Francesco Mochi (Italian, 1580-1654), Cardinal Antonio Barberini, the Younger. Marble, about 1629. 39 1/4 inches high with base. Purchased with funds from the Libbey Endowment, Gift of Edward Drummond Libbey, 1965.176. Gallery 36

Though ultimately based on classical Roman portrait sculpture, this marble bust of Cardinal Antonio Barberini (1608–1671) displays the dynamism typical of Baroque sculpture. The image is enlivened by the turning head and slightly opened mouth. The silky material of the short cardinal’s cloak ripples, and the hair seems to have a life of its own. Francesco Mochi understood the important role of light in bringing his sculpture “to life,” and he masterfully creates highlights and shadows that animate the portrait.

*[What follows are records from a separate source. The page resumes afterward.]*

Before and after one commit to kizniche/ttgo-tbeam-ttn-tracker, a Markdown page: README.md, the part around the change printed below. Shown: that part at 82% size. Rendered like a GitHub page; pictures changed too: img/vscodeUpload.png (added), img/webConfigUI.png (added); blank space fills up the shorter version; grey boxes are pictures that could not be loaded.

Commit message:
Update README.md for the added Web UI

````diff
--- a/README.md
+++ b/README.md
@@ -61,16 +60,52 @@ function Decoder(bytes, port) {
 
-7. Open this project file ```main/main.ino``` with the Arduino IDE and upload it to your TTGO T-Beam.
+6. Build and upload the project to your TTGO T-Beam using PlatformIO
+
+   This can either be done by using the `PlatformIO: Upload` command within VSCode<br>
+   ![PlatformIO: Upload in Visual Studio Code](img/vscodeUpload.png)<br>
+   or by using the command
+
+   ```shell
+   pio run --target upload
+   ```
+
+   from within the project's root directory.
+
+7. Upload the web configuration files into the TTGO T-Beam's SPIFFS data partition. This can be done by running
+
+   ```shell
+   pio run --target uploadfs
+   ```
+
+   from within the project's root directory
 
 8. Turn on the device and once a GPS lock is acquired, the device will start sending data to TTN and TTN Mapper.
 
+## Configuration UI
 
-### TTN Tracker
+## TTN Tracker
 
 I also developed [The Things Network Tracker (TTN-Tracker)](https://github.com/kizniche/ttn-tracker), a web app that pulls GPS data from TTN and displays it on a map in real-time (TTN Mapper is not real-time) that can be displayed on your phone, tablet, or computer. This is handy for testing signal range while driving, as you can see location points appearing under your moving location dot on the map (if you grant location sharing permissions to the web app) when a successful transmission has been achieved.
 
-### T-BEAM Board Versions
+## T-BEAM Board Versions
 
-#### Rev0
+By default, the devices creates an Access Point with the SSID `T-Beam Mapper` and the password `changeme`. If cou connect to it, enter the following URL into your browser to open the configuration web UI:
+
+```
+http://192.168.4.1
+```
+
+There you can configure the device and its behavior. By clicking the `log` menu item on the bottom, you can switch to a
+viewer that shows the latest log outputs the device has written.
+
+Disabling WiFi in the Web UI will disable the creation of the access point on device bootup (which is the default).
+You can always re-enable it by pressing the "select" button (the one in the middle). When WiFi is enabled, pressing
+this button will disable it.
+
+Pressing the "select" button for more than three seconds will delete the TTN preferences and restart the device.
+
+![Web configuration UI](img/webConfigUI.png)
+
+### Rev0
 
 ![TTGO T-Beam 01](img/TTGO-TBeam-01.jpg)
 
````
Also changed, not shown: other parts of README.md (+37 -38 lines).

Antonio Barberini was a member of an aristocratic Roman family that accumulated power and great wealth after his uncle, Maffeo Barberini, became Pope Urban VIII in 1623. Antonio collected an extensive library and was a great patron of the arts. This bust was likely made to celebrate Antonio’s elevation to the cardinalship, which his uncle the pope granted him at the very young age of 19.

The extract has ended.